### Dataset:

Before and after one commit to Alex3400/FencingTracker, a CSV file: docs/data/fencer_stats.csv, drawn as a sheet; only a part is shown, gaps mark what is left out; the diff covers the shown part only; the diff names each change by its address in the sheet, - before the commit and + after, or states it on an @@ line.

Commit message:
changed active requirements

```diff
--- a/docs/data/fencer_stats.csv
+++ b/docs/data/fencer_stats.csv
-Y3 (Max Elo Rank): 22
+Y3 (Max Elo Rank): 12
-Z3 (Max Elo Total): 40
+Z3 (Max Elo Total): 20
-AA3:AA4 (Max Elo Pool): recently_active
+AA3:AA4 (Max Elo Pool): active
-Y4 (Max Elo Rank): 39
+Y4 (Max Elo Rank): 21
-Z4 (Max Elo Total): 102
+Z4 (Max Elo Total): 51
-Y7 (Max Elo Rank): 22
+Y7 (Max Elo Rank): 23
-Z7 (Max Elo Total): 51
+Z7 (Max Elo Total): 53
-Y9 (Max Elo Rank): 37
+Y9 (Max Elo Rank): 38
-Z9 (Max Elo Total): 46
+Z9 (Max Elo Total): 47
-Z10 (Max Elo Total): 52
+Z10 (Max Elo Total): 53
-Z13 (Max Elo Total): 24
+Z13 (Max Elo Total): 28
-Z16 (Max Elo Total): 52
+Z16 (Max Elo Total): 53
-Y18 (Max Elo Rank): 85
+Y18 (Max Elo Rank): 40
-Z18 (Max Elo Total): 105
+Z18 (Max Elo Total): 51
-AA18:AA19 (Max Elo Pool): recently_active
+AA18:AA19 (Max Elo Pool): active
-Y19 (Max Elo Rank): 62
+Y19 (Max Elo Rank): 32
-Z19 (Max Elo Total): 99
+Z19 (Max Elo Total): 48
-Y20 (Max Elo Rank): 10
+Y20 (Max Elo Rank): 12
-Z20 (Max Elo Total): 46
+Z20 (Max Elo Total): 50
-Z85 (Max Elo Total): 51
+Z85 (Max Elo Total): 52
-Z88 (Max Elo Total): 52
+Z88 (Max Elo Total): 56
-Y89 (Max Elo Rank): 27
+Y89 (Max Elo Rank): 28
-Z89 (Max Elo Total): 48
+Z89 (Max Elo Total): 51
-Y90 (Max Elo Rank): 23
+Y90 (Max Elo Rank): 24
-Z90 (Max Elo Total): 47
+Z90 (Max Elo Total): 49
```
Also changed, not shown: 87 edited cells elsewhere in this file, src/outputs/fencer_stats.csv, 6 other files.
==
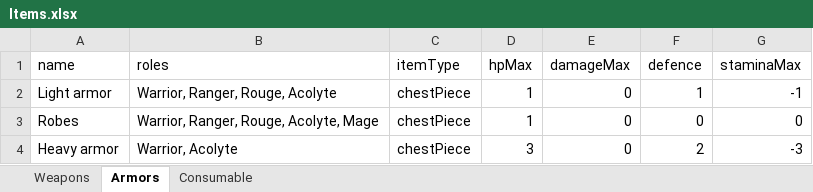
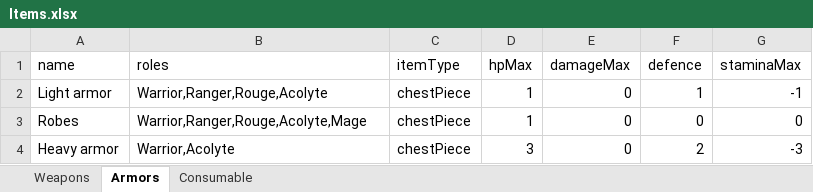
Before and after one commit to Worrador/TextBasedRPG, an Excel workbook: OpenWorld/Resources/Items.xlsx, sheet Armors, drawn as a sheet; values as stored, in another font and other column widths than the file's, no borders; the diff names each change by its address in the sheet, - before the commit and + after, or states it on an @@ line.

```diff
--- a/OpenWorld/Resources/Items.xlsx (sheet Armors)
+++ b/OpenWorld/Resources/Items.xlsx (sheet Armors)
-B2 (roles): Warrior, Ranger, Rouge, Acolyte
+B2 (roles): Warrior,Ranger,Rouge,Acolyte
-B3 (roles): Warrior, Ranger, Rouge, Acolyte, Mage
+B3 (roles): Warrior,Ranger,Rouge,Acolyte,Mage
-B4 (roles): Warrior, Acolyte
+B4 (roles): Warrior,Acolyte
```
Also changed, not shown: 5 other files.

### Work task:
Which lines of the records above contain the word "Rouge"? Report each one in full.

### Output of the exercise:
-B2 (roles): Warrior, Ranger, Rouge, Acolyte
+B2 (roles): Warrior,Ranger,Rouge,Acolyte
-B3 (roles): Warrior, Ranger, Rouge, Acolyte, Mage
+B3 (roles): Warrior,Ranger,Rouge,Acolyte,Mage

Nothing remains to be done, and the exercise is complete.